Ferag can’t speak MüllerMartini
However, printing presses are not necessarily alike. All printing facilities previously managed by Logwin operated MüllerMartini presses. This meant that any new orders could be handled using the existing converter – but not any more. The printer in Munich-Steinhausen uses presses manufactured by Ferag, a MüllerMartini competitor. Despite the fact that both companies were originally Swiss, their products speak two different languages altogether. “The Munich facility delivers control data in the form of a Ferag string, a proprietary program developed by the printing press manufacturer,” explains Hartmut Fischer. “The data could not be read by our converter as it is coded differently. Consequently, we had to program a new ‘translator’ practically from scratch.”
Two languages and only five days programming
The timeframe itself was rather ambitious, with the Media IT section only receiving the new order on May 12th and June 1 scheduled as the official starting date. To make things even more challenging, this period also included two German public holidays. This meant that many contacts were away on holiday and effectively unavailable for the Media team to clarify any unresolved issues. On May 14th the team received the first set of test data from the newspaper, only to realize that the Ferag data records were definitely incompatible with the existing solution. So the Media IT unit started analyzing the file format on May 16th – in coordination with the Logwin EDI Centre. Meanwhile, the SZ provided a data record description. This, in a manner of speaking, is a “vocabulary list” indicating the meaning of the various symbols used in the Ferag string. The holiday period meant that the Media IT team could only start programming properly on May 25th. The converter was ready to go on May 28th. With bated breath the team fed the first test data into the system.
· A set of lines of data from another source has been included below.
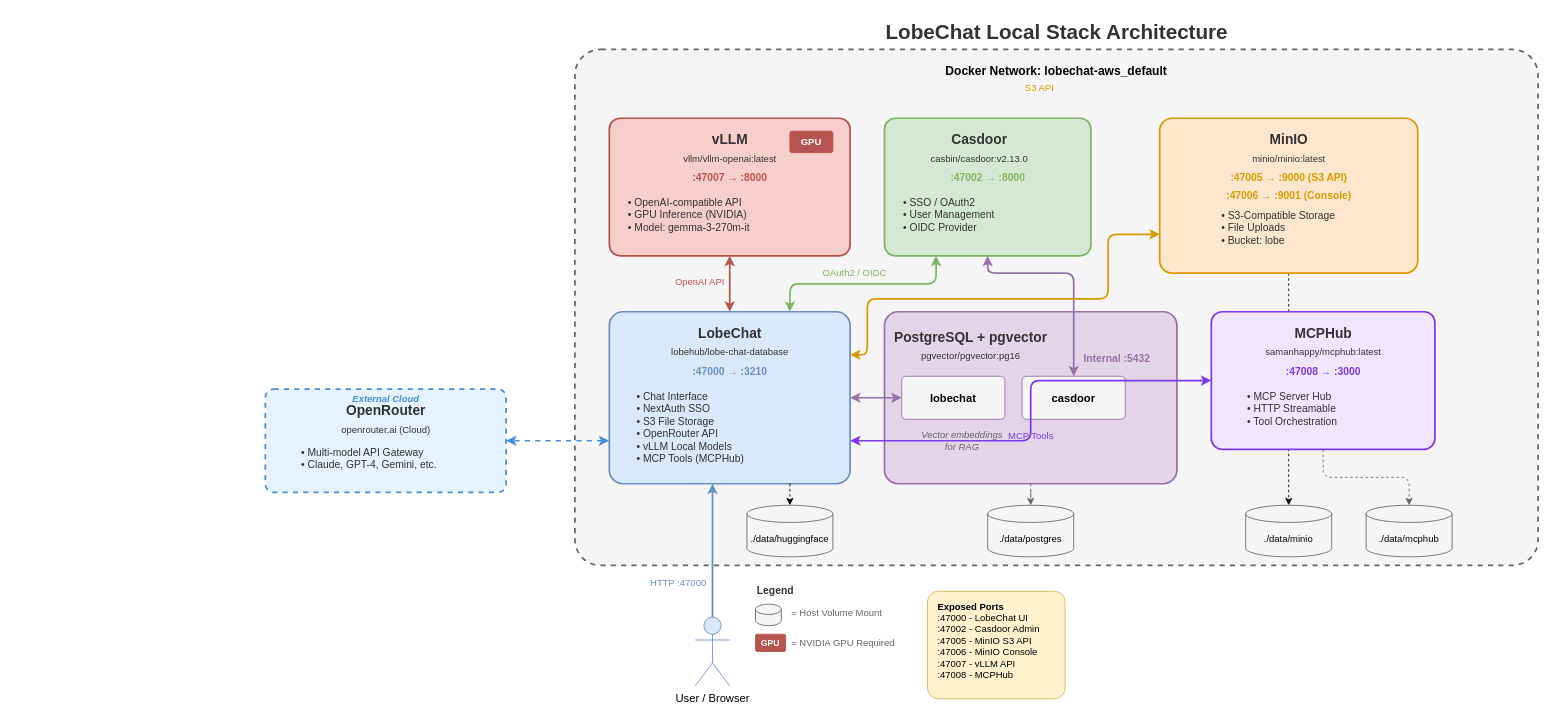
Earlier version of the draw.io diagram docs/architecture.drawio (maxjeux/lobechat-aws). Source tidied: cells renumbered, new cells numbered last; positions are measured from the earlier drawing's top-left corner, leaving out a move shared by most shapes. Both pictures are drawn from the tidied source at 86%, with x=0, y=0 at pixel (265, 15).
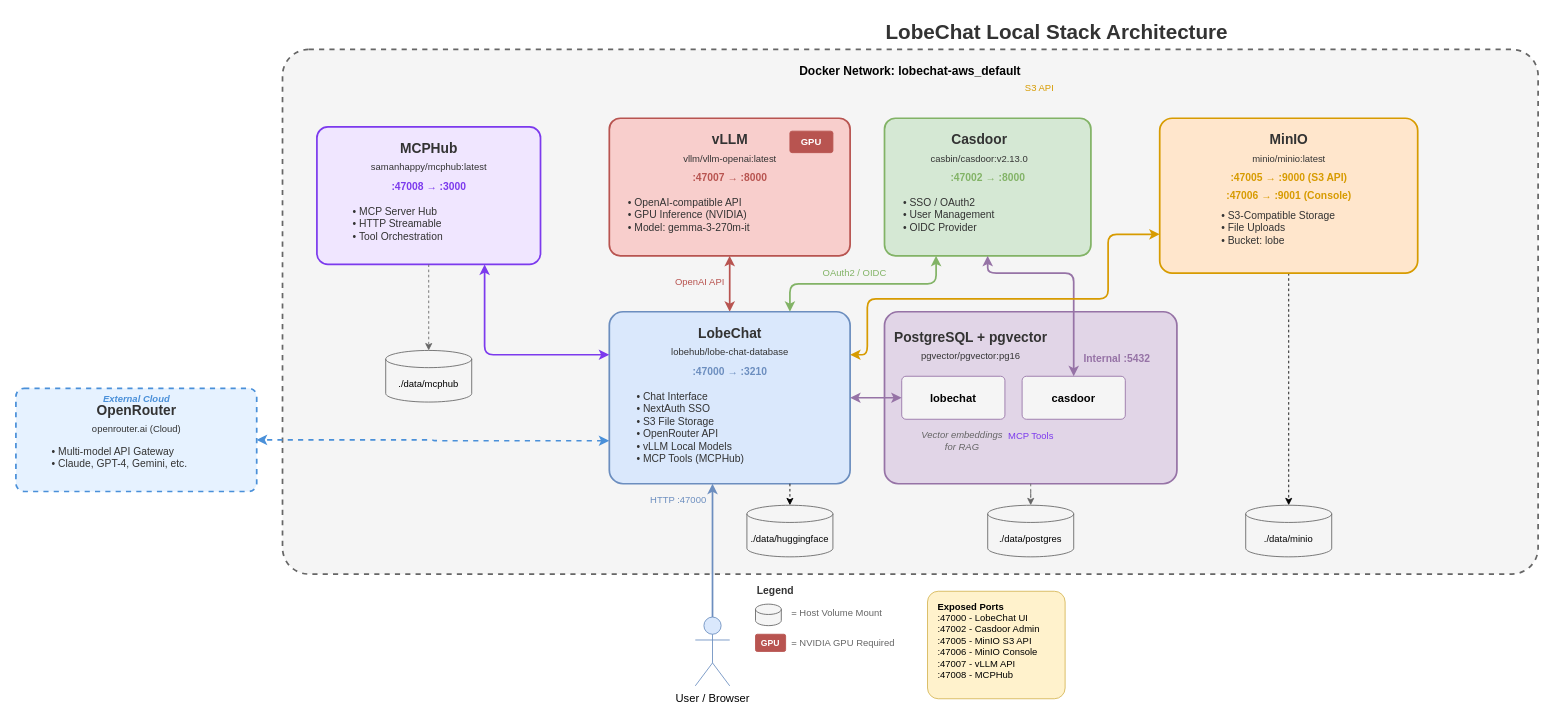
The same page after the edit.

Commit message:
docs: minor architecture diagram adjustments

Unchanged cells that the change refers to:
```xml
<mxCell id="45" style="rounded=1;arcSize=8;whiteSpace=wrap;html=1;fillColor=#dae8fc;strokeColor=#6c8ebf;strokeWidth=2;" parent="44" vertex="1">
  <mxGeometry width="280" height="200" as="geometry" />
</mxCell>
<mxCell id="64" style="rounded=1;arcSize=8;whiteSpace=wrap;html=1;fillColor=#f0e6ff;strokeColor=#7c3aed;strokeWidth=2;" parent="63" vertex="1">
  <mxGeometry width="260" height="160" as="geometry" />
</mxCell>
```

What changed in the source:
```diff
@@
     <mxCell id="3" value="Docker Network: lobechat-aws_default" style="rounded=1;arcSize=5;whiteSpace=wrap;html=1;fillColor=#f5f5f5;strokeColor=#666666;strokeWidth=2;dashed=1;verticalAlign=top;fontSize=14;fontStyle=1;spacingTop=10;" parent="1" vertex="1">
-      <mxGeometry x="360" y="40" width="1120" height="600" as="geometry" />
+      <mxGeometry x="20" y="40" width="1460" height="610" as="geometry" />
     </mxCell>
@@
     <mxCell id="20" value="HTTP :47000" style="text;html=1;align=center;verticalAlign=middle;fontSize=11;fontColor=#6c8ebf;" parent="1" vertex="1">
-      <mxGeometry x="440" y="650" width="80" height="20" as="geometry" />
+      <mxGeometry x="440" y="554" width="80" height="20" as="geometry" />
     </mxCell>
@@
     <mxCell id="49" style="group;" parent="1" vertex="1">
-      <mxGeometry y="435" width="280" height="120" as="geometry" />
+      <mxGeometry x="-290" y="434" width="280" height="120" as="geometry" />
     </mxCell>
@@
     <mxCell id="63" style="group;" parent="1" vertex="1">
-      <mxGeometry x="1100" y="345" width="260" height="160" as="geometry" />
+      <mxGeometry x="60" y="130" width="260" height="160" as="geometry" />
     </mxCell>
@@
-    <mxCell id="68" style="edgeStyle=orthogonalEdgeStyle;rounded=1;jettySize=auto;html=1;strokeWidth=2;strokeColor=#7c3aed;endArrow=classic;endFill=1;startArrow=classic;startFill=1;curved=0;exitX=1;exitY=0.75;exitDx=0;exitDy=0;entryX=0;entryY=0.5;entryDx=0;entryDy=0;" parent="1" edge="1" source="45" target="64">
+    <mxCell id="68" style="edgeStyle=orthogonalEdgeStyle;rounded=1;jettySize=auto;html=1;strokeWidth=2;strokeColor=#7c3aed;endArrow=classic;endFill=1;startArrow=classic;startFill=1;curved=0;exitX=0;exitY=0.25;exitDx=0;exitDy=0;entryX=0.75;entryY=1;entryDx=0;entryDy=0;" parent="1" edge="1" source="45" target="64">
       <mxGeometry relative="1" as="geometry" />
     </mxCell>
@@
     <mxCell id="70" value="./data/mcphub" style="shape=cylinder3;whiteSpace=wrap;html=1;boundedLbl=1;backgroundOutline=1;size=10;fillColor=#f5f5f5;strokeColor=#666666;fontSize=11;" parent="1" vertex="1">
-      <mxGeometry x="1280" y="570" width="100" height="60" as="geometry" />
+      <mxGeometry x="140" y="390" width="100" height="60" as="geometry" />
     </mxCell>
```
And it worked – the new converter “spoke” proper “Ferag”. After a final test on May 31st the converter went into standard operation on June 1st as scheduled. Actual programming time: 5 days. “Thanks to the outstanding level of cooperation between our IT staff and the SZ contacts we were able to execute the distribution order on the desired date,” says Hartmut Fischer. “This example shows very clearly how good logistics performance relies on a solid information technology footing.”
The Süddeutsche Zeitung (SZ) is Germany’s largest national subscription-based-newspaper with an average circulation (Mon – Sat) of around 446,000 copies. The national edition of the SZ is printed in four locations: Munich Steinhausen, Berlin-Spandau, Essen-Kettwig and Hamburg-Ahrensburg. The Munich printing facility also produces a Bavarian and a Munich edition with 4 suburban and 7 regional editions. The first edition of the Süddeutsche Zeitung appeared on 6th October 1945, under 6 months after the end of World War II. The SZ is produced by Süddeutscher Verlag, a publishing house owned by a Munich publishing family and Südwestdeutsche Medien-Holding (SWMH). Süddeutscher Verlag is one of the largest media groups in Germany, is active in both Germany and abroad, has over 100 subsidiaries under its roof and employs around 3,500 staff. The focus of the publishing firm still lies in the newspaper business and the publication of specialist journals.